=== RECORDS FOR THIS EXERCISE ===
»»
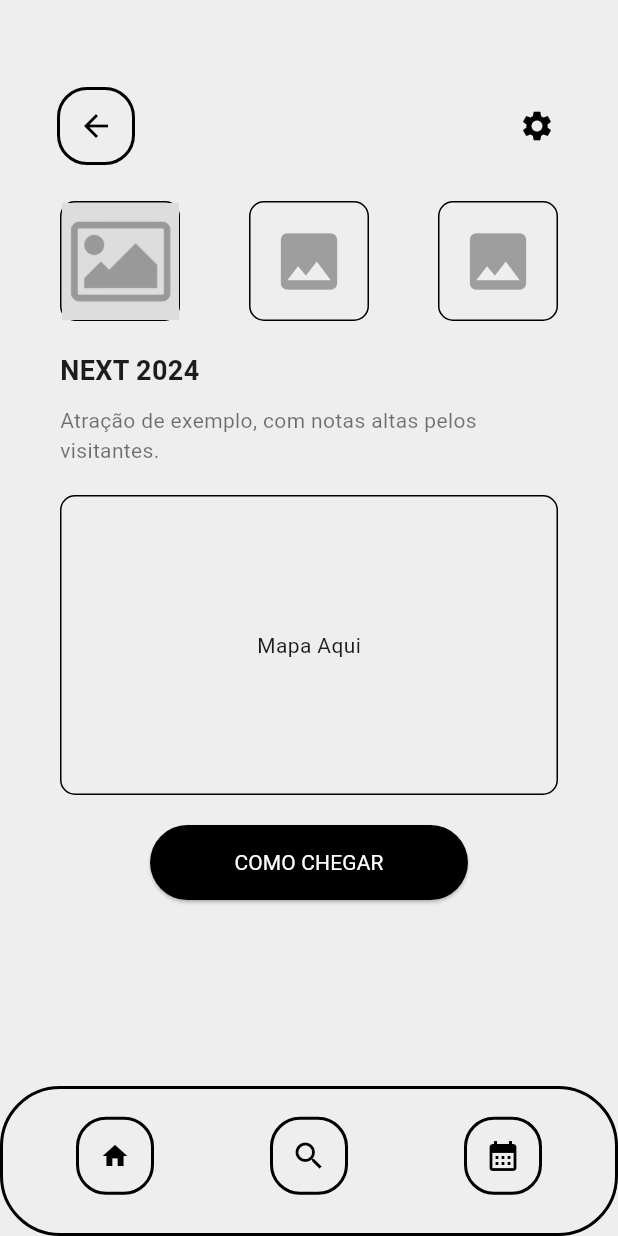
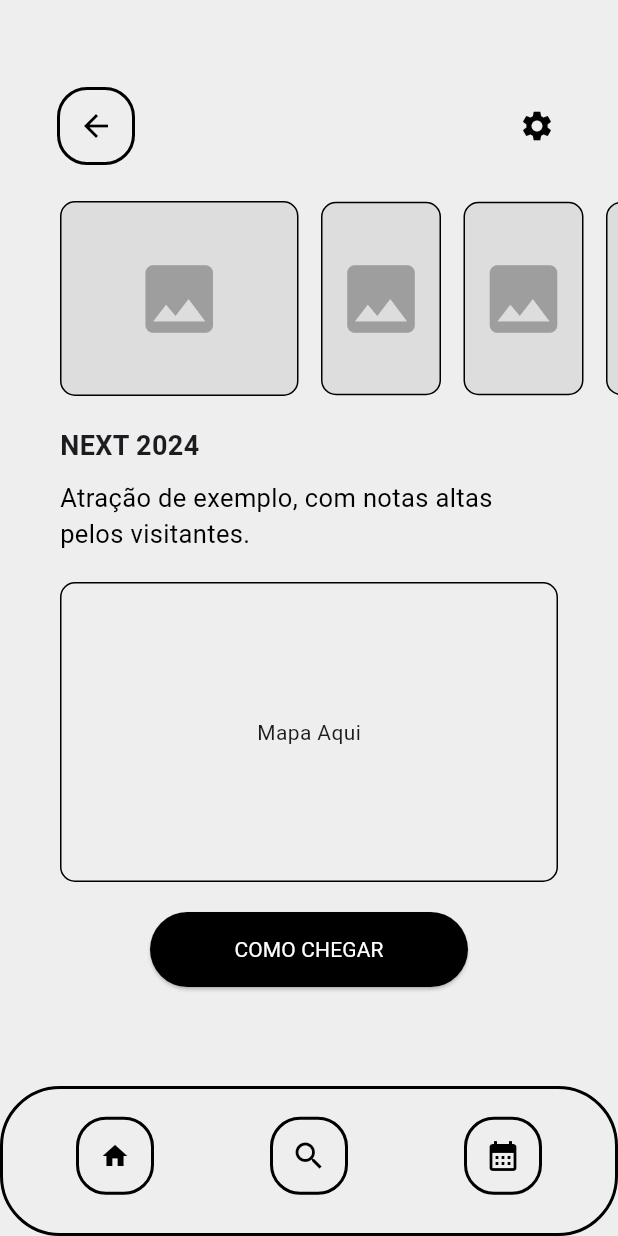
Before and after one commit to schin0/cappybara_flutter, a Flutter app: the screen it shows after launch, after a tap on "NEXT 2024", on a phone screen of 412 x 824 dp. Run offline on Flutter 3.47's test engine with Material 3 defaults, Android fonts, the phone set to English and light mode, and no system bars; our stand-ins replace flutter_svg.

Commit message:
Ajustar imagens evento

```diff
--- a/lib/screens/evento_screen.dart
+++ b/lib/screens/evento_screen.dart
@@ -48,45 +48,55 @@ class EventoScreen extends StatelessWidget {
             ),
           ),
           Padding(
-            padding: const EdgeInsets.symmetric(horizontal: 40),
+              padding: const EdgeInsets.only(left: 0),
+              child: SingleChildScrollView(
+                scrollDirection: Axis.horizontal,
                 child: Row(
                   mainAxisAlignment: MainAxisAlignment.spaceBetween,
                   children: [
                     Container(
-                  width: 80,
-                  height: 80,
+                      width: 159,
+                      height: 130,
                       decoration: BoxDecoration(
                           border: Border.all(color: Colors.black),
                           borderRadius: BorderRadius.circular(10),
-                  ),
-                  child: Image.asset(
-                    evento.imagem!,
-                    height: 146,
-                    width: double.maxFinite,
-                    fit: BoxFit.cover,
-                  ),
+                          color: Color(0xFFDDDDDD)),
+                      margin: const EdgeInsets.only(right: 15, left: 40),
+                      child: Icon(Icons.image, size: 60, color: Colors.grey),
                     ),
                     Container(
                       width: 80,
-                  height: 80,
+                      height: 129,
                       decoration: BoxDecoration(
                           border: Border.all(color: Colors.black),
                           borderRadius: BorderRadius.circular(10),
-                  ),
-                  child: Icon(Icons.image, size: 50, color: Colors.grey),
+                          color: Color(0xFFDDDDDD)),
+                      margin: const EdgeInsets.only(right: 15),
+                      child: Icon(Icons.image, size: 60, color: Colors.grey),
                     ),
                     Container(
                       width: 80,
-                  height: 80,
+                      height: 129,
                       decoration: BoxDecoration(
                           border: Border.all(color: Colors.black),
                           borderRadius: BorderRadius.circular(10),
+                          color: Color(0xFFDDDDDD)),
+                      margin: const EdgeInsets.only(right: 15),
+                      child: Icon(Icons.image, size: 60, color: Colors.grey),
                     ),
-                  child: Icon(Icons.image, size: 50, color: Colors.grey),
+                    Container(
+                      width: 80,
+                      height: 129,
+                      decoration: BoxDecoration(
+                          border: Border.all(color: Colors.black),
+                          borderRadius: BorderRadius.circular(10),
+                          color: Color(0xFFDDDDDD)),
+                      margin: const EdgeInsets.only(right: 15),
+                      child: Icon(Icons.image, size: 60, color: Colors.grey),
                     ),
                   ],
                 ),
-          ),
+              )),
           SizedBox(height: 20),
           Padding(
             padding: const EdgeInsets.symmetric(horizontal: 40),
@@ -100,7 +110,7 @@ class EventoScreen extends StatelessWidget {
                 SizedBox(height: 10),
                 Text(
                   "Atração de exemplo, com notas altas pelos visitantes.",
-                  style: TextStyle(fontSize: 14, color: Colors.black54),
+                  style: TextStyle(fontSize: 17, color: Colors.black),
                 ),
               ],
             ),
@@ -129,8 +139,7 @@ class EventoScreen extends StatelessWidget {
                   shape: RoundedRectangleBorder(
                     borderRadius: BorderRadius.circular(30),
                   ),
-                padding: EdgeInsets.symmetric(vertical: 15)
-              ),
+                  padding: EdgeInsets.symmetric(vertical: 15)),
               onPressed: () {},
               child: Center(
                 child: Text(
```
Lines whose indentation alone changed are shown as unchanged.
««
»»
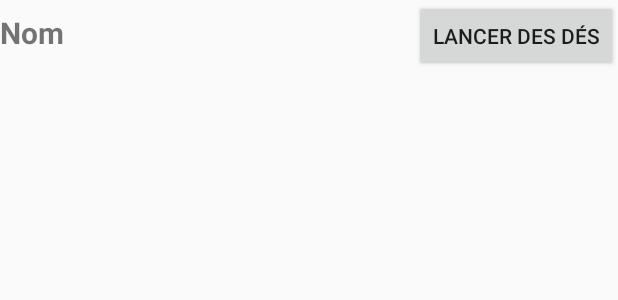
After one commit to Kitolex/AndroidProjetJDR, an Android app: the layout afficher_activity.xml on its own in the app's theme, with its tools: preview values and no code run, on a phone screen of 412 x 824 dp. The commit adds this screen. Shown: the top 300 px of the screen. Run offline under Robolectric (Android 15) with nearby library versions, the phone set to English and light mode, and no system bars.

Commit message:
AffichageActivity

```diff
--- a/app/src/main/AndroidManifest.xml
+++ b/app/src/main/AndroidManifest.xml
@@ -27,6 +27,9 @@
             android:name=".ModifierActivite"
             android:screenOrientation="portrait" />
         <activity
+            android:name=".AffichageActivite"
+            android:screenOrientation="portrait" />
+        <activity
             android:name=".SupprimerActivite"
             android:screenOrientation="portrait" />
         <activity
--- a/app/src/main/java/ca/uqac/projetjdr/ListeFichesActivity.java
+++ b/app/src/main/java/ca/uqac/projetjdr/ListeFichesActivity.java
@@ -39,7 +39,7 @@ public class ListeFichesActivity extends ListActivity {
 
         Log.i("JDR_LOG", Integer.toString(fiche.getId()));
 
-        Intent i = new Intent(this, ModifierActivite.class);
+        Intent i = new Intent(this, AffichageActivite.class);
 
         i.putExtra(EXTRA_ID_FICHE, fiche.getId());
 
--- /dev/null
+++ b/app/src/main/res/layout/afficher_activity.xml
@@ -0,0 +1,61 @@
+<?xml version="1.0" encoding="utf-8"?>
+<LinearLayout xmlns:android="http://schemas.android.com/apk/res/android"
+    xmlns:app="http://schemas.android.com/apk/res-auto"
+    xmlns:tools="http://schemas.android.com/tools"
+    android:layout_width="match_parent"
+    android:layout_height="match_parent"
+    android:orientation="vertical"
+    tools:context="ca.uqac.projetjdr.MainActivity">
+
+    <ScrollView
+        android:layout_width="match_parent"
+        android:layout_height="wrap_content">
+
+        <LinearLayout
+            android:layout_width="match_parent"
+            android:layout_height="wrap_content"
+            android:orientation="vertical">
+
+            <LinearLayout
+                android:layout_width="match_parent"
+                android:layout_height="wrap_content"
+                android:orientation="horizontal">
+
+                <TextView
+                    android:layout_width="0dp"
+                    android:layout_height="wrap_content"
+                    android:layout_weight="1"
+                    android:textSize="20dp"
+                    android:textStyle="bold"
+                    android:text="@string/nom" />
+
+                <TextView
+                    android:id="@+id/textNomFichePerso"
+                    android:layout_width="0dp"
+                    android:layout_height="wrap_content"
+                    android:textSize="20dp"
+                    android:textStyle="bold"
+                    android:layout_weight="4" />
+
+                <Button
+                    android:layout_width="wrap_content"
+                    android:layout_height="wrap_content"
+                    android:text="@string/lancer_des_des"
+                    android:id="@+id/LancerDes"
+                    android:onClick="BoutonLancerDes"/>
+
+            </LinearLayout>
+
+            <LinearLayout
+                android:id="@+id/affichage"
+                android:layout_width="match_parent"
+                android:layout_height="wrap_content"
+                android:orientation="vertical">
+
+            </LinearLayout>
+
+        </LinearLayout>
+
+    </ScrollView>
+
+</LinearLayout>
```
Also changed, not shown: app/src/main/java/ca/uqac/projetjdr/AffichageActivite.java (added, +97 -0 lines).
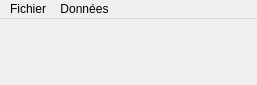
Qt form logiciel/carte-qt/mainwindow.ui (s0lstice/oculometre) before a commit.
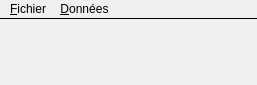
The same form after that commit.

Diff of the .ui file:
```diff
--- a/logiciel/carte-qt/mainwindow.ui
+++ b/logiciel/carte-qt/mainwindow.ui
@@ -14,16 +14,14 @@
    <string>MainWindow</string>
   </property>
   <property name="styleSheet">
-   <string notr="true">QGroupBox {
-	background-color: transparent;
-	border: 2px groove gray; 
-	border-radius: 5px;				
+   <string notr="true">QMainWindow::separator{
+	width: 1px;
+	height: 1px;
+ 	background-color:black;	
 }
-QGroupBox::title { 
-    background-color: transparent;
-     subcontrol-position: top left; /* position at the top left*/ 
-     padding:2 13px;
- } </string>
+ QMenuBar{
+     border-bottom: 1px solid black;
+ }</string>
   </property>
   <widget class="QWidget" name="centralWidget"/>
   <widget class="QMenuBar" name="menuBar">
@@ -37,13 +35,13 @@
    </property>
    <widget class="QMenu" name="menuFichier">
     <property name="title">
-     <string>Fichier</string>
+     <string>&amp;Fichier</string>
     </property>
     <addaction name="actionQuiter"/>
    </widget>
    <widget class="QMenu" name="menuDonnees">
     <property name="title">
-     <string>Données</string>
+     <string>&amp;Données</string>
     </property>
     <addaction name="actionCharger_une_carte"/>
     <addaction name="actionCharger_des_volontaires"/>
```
««
=== WORK ORDER ===
Show every line of the material that includes the string "class".

=== SOLUTION FOR THIS EXERCISE ===
@@ -48,45 +48,55 @@ class EventoScreen extends StatelessWidget {
@@ -100,7 +110,7 @@ class EventoScreen extends StatelessWidget {
@@ -129,8 +139,7 @@ class EventoScreen extends StatelessWidget {
@@ -39,7 +39,7 @@ public class ListeFichesActivity extends ListActivity {
-        Intent i = new Intent(this, ModifierActivite.class);
+        Intent i = new Intent(this, AffichageActivite.class);
   <widget class="QWidget" name="centralWidget"/>
   <widget class="QMenuBar" name="menuBar">
    <widget class="QMenu" name="menuFichier">
    <widget class="QMenu" name="menuDonnees">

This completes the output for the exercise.